Segment Open

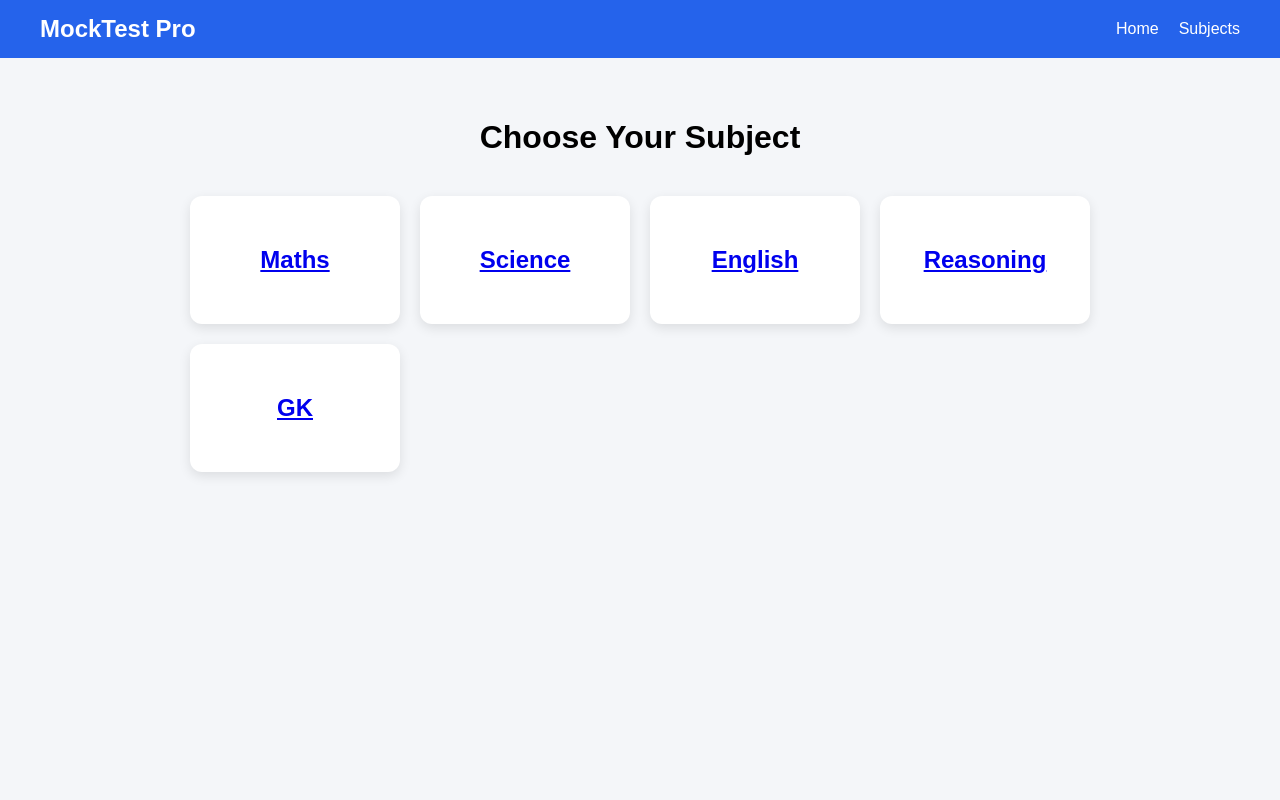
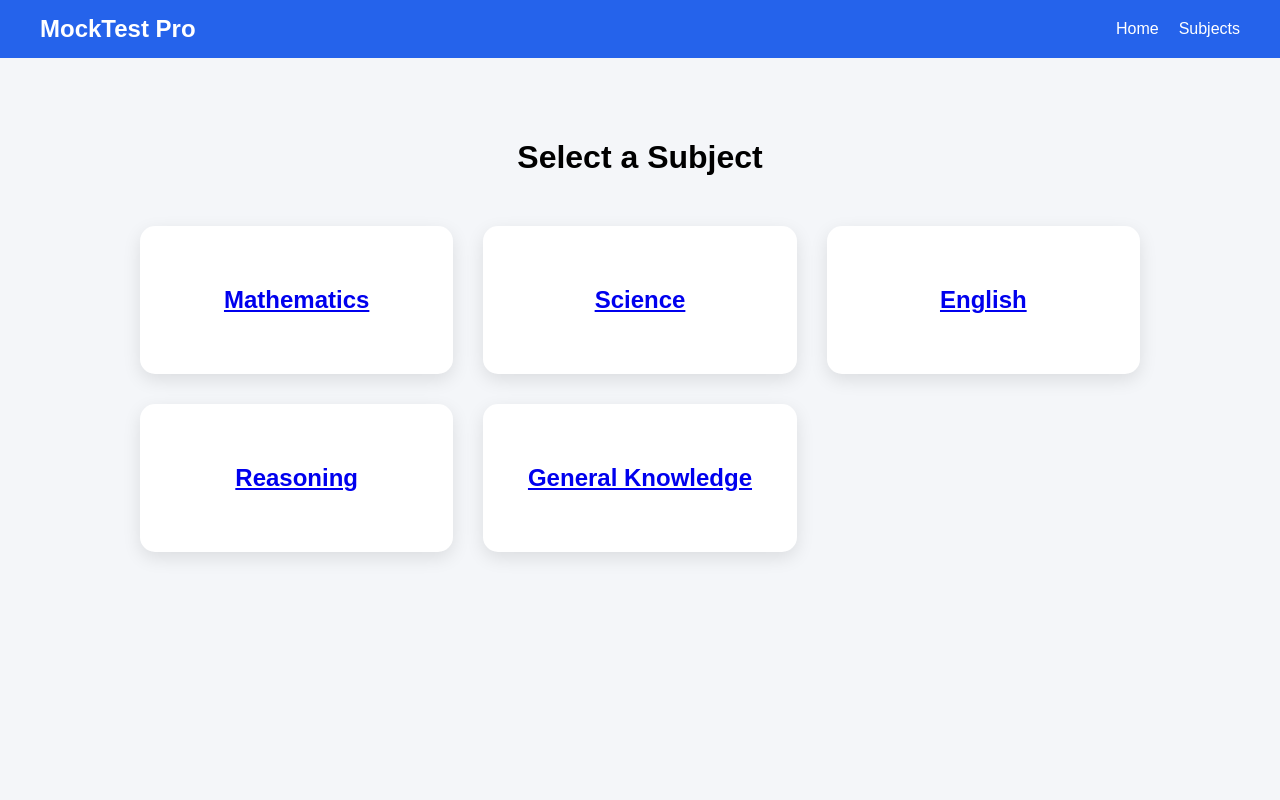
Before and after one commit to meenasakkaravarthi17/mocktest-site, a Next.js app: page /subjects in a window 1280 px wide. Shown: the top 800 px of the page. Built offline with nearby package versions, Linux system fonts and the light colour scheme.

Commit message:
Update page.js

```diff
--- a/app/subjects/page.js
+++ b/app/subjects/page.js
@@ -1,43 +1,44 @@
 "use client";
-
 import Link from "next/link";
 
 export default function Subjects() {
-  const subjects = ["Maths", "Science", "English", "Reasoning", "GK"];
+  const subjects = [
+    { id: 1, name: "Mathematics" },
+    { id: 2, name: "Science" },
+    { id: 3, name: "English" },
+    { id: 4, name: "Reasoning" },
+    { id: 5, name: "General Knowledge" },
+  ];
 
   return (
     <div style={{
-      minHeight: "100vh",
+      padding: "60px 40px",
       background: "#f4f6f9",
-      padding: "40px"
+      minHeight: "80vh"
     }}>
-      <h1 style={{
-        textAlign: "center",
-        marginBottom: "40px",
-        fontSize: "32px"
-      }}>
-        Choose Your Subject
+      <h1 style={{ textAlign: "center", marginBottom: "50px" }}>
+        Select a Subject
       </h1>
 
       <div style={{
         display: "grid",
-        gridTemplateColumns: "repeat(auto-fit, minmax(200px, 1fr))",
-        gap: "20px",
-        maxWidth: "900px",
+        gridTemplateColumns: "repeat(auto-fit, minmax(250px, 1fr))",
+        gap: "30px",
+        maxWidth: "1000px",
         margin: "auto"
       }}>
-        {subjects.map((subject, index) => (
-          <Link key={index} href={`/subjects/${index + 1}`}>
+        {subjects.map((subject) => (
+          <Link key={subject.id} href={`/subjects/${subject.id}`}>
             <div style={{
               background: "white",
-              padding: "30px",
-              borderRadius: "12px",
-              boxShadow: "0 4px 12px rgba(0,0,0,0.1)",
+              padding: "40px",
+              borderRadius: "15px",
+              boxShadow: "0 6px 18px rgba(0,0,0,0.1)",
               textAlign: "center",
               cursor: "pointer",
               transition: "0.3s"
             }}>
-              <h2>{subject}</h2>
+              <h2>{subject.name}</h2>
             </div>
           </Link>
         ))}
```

Segment Closed
Segment Open

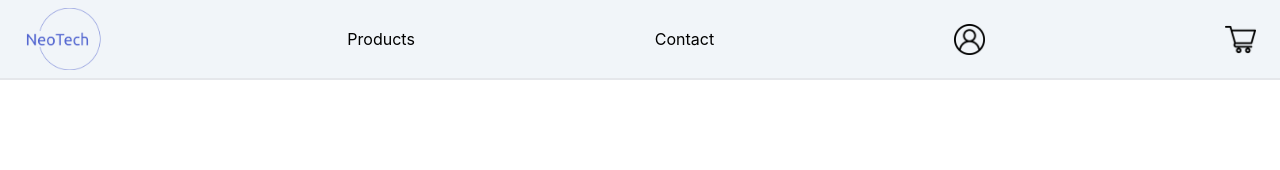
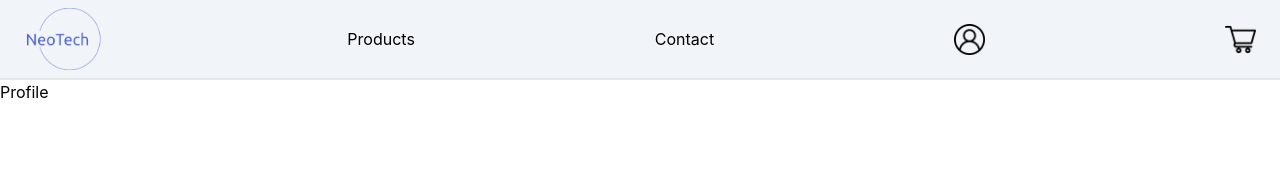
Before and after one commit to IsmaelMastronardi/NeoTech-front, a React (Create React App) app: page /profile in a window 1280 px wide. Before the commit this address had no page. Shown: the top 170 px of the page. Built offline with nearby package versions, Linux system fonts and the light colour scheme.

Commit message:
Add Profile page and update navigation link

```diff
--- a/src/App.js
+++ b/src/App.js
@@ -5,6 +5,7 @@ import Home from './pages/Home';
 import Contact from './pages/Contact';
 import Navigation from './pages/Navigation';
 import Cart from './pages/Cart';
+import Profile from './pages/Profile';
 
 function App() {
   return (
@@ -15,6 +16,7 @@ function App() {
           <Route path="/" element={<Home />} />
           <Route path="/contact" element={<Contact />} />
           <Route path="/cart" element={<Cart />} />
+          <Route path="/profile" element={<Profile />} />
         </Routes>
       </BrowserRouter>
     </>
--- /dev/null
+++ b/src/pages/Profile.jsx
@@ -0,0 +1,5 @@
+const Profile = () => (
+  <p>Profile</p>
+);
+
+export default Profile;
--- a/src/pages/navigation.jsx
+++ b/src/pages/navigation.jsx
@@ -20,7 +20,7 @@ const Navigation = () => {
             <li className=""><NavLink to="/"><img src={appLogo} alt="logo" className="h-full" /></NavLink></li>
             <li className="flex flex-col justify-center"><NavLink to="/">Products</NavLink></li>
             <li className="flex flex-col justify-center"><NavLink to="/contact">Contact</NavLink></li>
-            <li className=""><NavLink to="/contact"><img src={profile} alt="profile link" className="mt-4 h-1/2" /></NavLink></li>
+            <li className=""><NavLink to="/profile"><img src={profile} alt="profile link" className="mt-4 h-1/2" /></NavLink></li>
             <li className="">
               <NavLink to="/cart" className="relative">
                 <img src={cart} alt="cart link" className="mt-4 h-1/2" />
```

Segment Closed
Segment Open

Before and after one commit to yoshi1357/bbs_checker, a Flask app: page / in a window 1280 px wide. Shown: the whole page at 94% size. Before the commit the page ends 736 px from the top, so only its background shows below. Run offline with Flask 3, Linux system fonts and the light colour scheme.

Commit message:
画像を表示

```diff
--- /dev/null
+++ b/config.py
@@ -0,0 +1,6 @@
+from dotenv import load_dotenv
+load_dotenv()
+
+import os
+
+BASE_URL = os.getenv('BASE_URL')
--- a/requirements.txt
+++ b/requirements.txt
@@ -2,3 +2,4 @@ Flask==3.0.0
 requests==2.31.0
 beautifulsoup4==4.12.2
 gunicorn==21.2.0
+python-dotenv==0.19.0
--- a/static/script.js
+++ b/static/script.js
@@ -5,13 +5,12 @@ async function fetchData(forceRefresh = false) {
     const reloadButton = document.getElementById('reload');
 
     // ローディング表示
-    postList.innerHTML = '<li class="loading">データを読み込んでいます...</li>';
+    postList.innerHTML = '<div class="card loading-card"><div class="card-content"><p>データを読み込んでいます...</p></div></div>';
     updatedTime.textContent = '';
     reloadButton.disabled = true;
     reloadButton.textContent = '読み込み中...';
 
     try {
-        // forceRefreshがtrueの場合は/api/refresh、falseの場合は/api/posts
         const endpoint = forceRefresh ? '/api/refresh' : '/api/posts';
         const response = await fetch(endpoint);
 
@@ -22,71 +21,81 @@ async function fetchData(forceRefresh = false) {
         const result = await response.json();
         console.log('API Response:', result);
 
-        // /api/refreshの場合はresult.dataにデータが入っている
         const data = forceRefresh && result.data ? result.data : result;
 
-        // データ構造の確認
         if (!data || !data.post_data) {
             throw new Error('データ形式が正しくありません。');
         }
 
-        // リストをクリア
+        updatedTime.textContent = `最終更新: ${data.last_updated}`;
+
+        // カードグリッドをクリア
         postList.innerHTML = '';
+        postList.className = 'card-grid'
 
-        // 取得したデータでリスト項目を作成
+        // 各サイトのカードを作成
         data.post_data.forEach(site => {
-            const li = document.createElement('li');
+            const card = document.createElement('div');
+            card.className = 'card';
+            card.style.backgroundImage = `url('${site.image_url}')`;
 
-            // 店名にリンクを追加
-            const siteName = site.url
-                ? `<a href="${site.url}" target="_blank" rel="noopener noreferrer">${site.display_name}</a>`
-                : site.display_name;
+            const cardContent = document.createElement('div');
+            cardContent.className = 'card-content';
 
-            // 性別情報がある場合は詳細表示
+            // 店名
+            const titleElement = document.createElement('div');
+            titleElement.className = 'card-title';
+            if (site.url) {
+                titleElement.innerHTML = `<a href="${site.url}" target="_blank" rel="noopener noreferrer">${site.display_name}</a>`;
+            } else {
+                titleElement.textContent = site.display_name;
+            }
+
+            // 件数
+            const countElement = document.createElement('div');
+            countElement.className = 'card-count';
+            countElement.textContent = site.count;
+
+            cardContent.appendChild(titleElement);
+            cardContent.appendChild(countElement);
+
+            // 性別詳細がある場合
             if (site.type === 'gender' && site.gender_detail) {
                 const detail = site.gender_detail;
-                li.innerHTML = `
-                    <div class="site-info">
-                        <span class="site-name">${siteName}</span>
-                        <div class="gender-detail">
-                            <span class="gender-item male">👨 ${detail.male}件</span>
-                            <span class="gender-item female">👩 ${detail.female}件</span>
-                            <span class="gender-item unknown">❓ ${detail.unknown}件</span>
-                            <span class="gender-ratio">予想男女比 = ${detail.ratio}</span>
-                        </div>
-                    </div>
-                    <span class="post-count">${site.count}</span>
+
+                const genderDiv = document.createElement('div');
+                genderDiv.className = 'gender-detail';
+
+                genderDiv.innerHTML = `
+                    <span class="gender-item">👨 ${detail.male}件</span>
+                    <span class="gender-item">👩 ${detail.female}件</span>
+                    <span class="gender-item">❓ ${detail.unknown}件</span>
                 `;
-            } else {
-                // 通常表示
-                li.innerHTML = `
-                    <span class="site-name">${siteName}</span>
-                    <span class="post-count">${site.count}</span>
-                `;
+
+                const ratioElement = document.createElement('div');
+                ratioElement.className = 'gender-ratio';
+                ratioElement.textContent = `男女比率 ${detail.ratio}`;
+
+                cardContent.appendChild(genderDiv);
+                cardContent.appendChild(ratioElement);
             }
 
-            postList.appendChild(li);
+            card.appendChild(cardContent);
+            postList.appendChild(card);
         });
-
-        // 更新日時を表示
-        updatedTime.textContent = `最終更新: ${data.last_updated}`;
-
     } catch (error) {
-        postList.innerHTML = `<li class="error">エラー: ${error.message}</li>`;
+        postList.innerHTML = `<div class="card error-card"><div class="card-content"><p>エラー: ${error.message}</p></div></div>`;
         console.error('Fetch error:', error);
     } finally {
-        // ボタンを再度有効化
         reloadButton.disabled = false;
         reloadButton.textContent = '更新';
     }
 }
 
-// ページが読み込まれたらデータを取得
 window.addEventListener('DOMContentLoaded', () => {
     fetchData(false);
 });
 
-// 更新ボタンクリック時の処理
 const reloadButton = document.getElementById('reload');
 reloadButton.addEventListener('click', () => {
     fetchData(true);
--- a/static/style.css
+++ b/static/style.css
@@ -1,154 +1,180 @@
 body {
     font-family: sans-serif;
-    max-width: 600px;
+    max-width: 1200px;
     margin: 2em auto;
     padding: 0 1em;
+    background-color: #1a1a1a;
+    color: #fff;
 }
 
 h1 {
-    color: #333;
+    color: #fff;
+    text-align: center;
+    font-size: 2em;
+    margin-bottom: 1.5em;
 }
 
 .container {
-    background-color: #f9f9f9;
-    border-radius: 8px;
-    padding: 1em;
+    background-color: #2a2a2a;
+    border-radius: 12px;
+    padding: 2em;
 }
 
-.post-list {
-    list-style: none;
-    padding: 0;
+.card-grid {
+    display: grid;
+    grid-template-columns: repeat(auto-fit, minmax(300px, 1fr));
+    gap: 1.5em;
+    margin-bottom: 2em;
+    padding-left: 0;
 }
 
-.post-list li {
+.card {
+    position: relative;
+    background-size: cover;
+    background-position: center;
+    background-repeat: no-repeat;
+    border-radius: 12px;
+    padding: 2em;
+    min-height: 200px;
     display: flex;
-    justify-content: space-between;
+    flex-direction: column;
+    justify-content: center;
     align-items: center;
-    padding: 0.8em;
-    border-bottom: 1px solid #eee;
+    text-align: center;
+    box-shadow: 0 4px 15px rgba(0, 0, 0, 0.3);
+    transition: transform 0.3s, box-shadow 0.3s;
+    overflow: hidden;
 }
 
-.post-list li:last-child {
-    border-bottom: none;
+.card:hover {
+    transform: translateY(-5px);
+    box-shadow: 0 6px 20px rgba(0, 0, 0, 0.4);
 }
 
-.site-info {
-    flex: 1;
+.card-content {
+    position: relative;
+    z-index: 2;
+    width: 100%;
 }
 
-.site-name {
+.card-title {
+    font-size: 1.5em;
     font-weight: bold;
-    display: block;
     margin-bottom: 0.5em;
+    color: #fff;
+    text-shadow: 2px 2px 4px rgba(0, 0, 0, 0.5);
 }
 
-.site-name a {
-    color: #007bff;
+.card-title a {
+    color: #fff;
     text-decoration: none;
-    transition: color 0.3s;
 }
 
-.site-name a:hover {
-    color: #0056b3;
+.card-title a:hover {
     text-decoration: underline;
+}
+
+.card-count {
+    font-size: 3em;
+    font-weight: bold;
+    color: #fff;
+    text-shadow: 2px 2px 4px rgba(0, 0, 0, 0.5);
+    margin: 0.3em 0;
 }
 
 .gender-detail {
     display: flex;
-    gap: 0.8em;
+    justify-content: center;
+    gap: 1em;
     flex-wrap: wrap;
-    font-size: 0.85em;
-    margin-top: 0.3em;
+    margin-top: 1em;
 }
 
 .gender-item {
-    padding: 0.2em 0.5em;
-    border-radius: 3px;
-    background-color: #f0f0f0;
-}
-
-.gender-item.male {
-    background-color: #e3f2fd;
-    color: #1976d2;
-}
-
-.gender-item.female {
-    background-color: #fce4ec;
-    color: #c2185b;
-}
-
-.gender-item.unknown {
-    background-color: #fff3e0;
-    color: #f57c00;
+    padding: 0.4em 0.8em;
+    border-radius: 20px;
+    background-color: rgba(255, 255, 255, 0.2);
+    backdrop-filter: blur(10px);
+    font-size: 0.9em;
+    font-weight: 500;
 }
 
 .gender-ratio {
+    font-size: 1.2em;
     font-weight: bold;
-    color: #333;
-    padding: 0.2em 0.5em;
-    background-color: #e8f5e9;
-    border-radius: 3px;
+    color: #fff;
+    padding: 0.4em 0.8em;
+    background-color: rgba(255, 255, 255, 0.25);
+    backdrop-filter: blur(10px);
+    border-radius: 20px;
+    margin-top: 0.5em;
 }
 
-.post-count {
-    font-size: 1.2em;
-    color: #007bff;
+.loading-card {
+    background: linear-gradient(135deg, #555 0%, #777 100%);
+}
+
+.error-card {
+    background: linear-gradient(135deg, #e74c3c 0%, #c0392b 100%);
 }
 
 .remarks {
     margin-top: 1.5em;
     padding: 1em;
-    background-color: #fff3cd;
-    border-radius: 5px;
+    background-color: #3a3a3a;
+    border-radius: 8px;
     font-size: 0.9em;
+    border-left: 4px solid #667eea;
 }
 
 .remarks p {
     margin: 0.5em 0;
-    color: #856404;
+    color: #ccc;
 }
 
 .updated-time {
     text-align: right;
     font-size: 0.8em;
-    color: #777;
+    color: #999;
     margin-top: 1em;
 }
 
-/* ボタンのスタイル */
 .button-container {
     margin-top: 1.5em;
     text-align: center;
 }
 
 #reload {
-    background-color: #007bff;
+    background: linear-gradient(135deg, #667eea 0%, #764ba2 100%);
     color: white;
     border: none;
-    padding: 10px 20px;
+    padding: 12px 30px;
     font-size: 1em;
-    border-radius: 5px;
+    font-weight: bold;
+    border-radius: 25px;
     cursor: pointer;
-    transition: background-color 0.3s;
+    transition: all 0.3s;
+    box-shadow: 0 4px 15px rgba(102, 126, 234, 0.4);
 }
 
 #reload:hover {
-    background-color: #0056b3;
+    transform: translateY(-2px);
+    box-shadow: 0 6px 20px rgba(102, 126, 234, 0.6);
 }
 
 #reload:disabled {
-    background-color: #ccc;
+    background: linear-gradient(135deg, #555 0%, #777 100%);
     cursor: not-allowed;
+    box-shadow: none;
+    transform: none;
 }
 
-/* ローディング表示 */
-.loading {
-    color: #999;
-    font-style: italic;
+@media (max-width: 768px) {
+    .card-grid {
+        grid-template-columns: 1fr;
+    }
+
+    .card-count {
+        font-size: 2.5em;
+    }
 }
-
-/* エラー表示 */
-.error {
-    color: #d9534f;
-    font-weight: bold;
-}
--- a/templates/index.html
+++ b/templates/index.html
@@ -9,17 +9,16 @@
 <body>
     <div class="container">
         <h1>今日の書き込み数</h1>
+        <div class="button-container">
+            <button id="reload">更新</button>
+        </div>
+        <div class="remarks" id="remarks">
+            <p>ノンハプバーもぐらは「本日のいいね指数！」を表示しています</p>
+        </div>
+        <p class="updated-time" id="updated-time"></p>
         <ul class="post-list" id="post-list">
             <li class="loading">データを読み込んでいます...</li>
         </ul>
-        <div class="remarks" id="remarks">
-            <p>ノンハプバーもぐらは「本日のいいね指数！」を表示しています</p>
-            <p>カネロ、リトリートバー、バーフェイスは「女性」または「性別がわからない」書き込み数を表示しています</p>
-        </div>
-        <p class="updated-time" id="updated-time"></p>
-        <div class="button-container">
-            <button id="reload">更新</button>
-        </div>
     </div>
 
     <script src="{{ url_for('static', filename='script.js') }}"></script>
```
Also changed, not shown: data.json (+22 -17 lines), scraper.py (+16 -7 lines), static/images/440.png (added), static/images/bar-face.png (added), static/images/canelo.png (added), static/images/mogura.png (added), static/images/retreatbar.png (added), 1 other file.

Segment Closed

_Exercise_: Only lines containing the word "genderDiv" should appear in the answer, and every such line from the records above must be there.

_Answer section_:
+                const genderDiv = document.createElement('div');
+                genderDiv.className = 'gender-detail';
+                genderDiv.innerHTML = `
+                cardContent.appendChild(genderDiv);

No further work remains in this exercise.